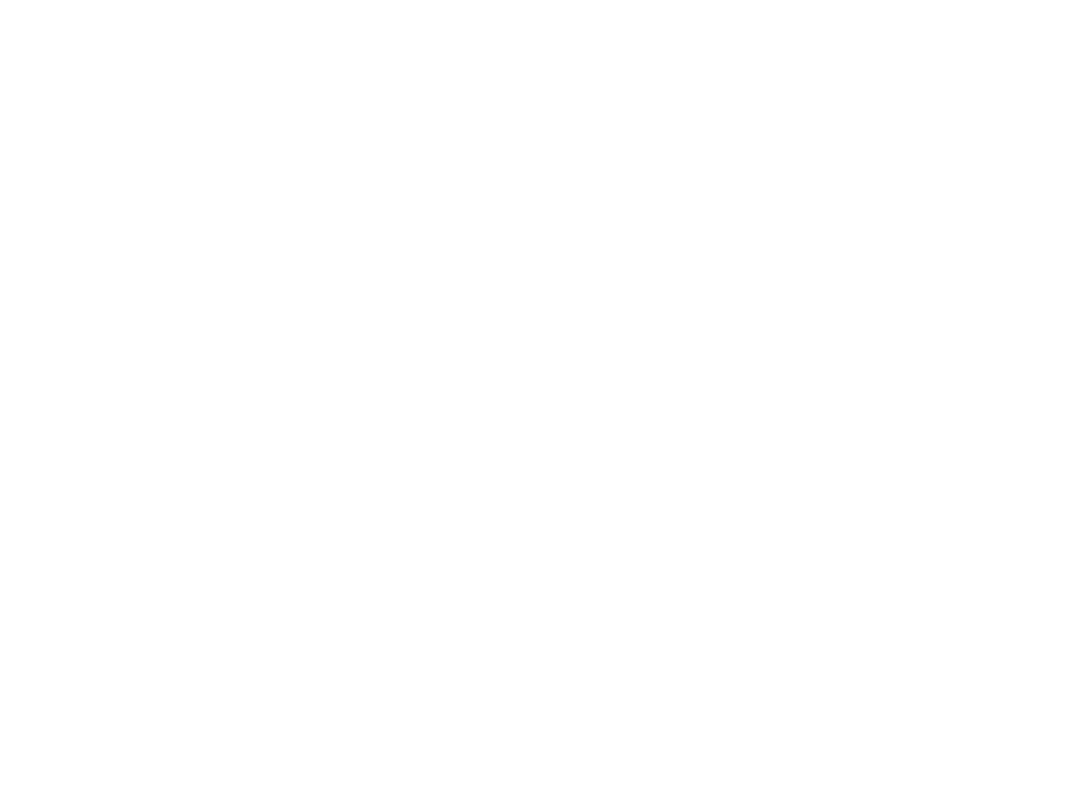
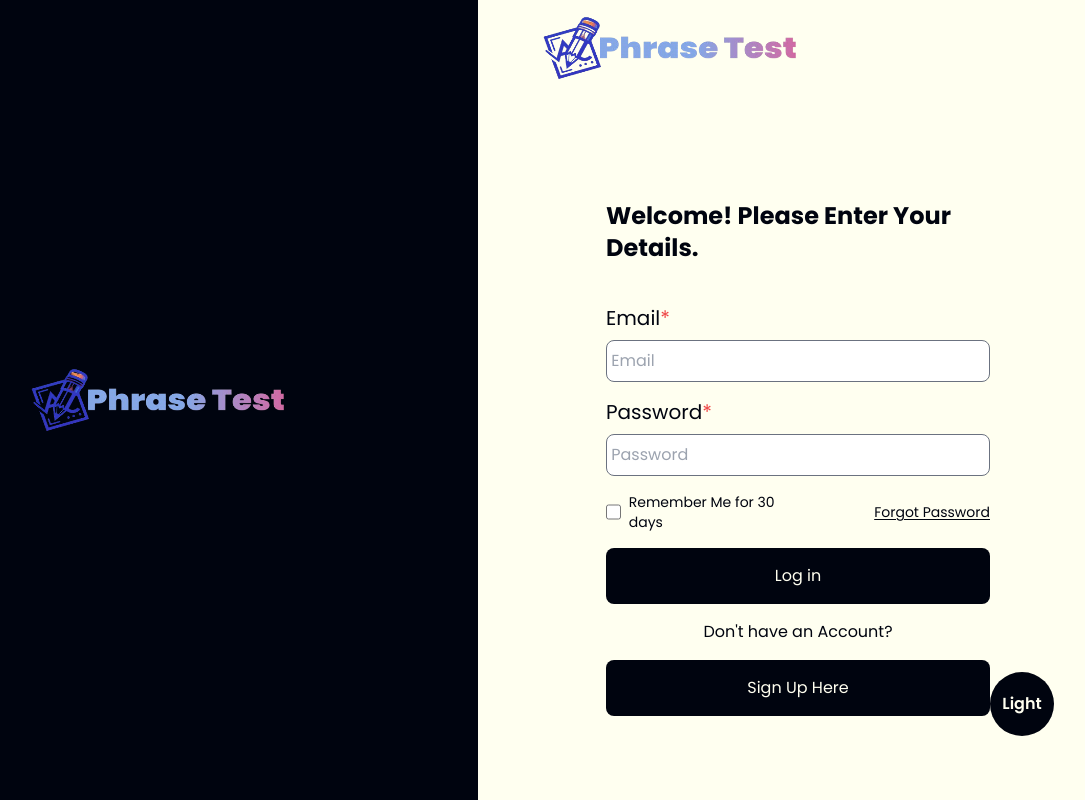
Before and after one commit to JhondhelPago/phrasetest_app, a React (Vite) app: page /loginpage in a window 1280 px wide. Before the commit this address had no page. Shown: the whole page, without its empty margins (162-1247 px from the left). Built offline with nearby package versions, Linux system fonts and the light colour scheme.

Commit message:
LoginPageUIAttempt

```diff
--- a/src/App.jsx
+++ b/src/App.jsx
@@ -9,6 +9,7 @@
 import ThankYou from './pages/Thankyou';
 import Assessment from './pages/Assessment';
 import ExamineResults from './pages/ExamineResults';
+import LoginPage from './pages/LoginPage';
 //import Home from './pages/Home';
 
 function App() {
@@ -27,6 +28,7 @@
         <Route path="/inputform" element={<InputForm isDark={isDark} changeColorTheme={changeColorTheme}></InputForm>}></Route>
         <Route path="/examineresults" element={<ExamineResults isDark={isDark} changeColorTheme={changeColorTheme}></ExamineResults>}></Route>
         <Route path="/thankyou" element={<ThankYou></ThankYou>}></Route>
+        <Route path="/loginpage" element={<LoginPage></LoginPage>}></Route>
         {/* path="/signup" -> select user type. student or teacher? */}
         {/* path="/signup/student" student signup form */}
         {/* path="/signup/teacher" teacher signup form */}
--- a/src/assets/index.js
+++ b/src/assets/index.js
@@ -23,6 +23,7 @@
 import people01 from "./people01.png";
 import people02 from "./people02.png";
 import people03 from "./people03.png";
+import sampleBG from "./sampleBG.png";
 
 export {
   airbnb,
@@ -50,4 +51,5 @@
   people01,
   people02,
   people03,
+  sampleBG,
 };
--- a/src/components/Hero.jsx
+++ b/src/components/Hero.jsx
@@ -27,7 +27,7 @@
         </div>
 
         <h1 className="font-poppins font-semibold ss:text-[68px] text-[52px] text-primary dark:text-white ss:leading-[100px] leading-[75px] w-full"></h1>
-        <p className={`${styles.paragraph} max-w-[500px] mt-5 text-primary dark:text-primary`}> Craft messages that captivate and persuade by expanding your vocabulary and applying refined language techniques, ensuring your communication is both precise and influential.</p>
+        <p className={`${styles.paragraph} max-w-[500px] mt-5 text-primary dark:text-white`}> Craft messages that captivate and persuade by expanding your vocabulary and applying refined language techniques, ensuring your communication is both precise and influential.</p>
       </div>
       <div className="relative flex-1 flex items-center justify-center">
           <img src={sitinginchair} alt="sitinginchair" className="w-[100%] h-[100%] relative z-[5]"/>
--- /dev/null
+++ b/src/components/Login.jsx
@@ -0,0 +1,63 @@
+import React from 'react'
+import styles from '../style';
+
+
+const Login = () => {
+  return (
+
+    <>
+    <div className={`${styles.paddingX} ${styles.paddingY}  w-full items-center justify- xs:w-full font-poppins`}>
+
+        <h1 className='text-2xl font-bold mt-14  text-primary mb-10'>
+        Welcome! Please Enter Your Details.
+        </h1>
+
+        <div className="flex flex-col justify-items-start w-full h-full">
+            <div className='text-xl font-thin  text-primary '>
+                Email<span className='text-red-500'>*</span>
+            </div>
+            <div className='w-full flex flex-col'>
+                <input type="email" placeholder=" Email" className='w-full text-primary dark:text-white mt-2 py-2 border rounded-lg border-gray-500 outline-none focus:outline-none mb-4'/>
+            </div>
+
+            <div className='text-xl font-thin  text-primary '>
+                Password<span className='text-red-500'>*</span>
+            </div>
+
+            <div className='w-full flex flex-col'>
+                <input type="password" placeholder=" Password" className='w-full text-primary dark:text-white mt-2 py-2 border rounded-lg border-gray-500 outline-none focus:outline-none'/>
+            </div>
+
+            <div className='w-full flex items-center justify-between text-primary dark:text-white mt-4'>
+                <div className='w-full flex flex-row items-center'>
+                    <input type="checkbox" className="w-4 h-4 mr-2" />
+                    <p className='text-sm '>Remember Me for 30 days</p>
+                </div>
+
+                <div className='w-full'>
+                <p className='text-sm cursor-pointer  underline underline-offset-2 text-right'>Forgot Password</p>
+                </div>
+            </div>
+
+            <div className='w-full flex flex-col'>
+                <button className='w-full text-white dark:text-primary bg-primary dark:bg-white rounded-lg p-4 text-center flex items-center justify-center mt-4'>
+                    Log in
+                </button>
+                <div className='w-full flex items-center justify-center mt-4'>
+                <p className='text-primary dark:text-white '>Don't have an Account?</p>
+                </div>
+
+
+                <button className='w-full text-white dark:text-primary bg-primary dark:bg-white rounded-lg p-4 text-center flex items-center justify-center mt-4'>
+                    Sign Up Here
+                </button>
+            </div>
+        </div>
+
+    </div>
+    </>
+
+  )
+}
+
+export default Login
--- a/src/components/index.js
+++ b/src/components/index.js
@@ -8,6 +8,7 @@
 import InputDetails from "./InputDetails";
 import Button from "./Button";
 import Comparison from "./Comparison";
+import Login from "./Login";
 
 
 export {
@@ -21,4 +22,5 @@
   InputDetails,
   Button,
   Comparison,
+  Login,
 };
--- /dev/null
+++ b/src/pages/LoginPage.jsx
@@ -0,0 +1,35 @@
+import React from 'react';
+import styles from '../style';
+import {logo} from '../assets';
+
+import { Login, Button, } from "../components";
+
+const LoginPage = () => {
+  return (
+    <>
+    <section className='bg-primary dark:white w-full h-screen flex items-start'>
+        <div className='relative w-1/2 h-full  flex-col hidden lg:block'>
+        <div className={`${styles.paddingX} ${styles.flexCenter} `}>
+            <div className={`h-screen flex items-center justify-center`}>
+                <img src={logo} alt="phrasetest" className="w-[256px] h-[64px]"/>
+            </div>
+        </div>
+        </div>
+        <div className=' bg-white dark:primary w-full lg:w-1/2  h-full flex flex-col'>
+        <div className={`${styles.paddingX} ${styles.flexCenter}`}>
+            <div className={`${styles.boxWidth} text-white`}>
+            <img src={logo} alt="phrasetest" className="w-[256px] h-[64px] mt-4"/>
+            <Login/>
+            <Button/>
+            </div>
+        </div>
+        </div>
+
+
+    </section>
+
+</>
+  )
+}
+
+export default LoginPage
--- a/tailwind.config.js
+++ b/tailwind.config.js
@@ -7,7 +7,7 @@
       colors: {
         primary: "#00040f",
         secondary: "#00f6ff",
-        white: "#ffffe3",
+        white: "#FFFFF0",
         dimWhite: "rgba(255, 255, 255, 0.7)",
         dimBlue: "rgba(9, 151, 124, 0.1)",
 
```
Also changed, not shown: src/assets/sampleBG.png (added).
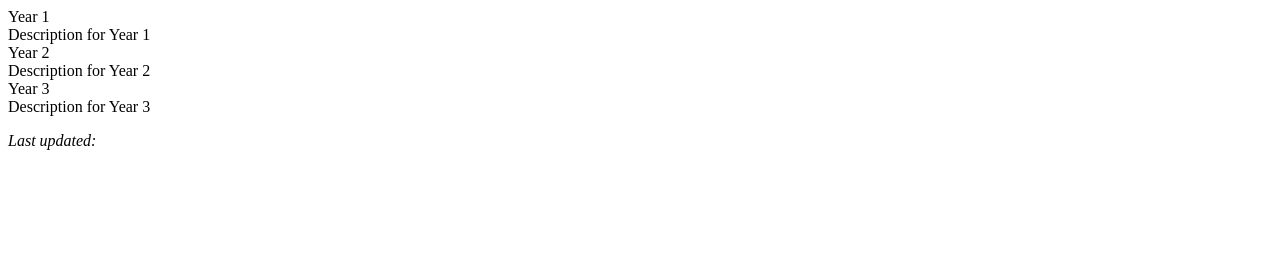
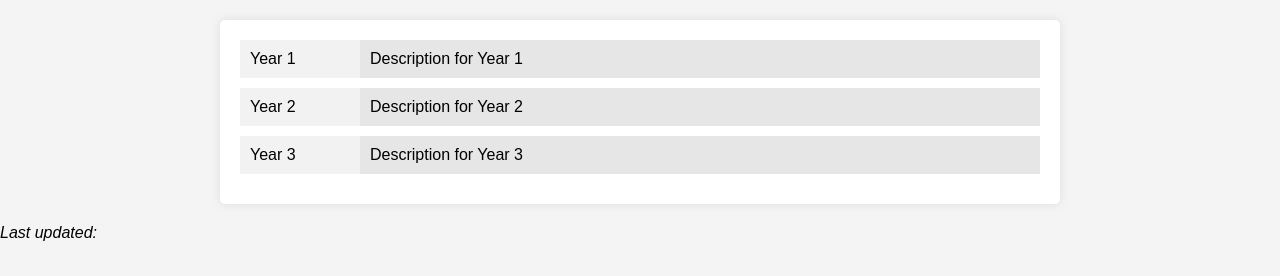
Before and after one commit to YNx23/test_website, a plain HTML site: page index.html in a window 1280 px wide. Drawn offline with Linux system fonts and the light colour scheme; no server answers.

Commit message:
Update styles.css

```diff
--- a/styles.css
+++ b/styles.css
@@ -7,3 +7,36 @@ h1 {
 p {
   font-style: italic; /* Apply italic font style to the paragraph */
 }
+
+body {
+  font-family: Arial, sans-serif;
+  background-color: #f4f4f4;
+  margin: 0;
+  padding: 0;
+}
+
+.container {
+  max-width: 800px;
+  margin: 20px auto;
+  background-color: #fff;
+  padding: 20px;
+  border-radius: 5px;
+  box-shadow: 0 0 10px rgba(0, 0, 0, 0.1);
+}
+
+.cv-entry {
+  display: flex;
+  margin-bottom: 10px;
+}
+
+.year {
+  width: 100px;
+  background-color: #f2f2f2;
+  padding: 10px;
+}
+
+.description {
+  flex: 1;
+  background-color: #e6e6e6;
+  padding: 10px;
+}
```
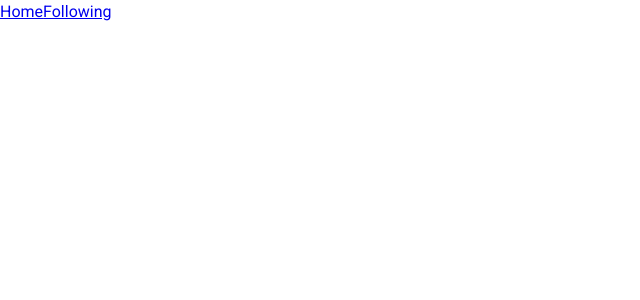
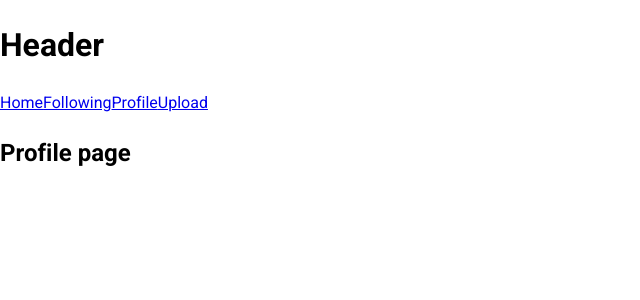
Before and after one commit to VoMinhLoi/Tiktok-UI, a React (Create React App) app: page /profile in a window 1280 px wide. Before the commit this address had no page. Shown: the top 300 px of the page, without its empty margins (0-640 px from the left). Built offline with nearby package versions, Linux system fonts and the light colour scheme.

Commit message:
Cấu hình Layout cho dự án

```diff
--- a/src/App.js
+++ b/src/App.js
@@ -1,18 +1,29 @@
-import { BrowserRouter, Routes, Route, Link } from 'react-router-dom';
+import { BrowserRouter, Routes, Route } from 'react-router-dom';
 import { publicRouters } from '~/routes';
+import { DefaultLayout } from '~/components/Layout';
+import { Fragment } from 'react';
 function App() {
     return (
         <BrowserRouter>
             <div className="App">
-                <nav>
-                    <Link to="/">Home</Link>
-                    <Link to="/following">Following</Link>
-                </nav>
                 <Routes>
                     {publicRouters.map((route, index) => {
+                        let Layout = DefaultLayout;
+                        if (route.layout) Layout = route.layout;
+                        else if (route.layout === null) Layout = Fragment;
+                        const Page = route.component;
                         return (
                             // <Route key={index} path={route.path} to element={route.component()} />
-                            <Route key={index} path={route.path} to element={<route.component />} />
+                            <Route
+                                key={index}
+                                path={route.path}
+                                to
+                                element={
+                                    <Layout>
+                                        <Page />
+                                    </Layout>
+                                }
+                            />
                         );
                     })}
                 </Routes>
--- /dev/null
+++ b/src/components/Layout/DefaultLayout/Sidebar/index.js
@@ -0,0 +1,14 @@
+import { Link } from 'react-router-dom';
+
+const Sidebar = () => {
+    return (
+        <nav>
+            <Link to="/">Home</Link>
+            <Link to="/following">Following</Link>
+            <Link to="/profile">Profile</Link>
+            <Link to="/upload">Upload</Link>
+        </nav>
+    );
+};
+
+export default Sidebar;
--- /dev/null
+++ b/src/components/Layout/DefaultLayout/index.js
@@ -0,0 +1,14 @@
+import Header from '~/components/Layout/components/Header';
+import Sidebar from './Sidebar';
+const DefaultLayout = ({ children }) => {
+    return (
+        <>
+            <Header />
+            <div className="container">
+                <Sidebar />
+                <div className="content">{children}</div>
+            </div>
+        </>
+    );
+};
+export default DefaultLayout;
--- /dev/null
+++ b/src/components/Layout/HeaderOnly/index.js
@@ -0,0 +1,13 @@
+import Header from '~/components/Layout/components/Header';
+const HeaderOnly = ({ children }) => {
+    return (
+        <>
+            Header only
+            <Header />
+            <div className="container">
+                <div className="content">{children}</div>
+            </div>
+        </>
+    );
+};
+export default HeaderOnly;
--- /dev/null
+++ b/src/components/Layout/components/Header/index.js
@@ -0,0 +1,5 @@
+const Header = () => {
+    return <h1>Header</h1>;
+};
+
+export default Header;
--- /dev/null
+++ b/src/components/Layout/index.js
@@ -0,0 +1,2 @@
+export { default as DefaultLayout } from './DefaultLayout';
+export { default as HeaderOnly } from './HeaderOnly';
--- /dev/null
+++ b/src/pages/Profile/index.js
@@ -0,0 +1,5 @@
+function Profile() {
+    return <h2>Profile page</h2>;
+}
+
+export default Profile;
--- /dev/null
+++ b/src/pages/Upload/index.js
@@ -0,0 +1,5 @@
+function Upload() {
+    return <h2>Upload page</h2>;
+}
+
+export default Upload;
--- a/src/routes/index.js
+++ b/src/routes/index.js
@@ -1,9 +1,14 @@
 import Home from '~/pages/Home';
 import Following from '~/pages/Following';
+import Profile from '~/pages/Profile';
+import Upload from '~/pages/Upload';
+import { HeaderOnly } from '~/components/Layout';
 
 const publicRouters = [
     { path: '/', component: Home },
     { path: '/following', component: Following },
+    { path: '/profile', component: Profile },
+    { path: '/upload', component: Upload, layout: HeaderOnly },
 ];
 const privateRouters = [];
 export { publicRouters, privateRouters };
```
===
_REQUIRED ACTION_: Count the lines above that contain the word "assets". Give only the number.

_REPLY_: 4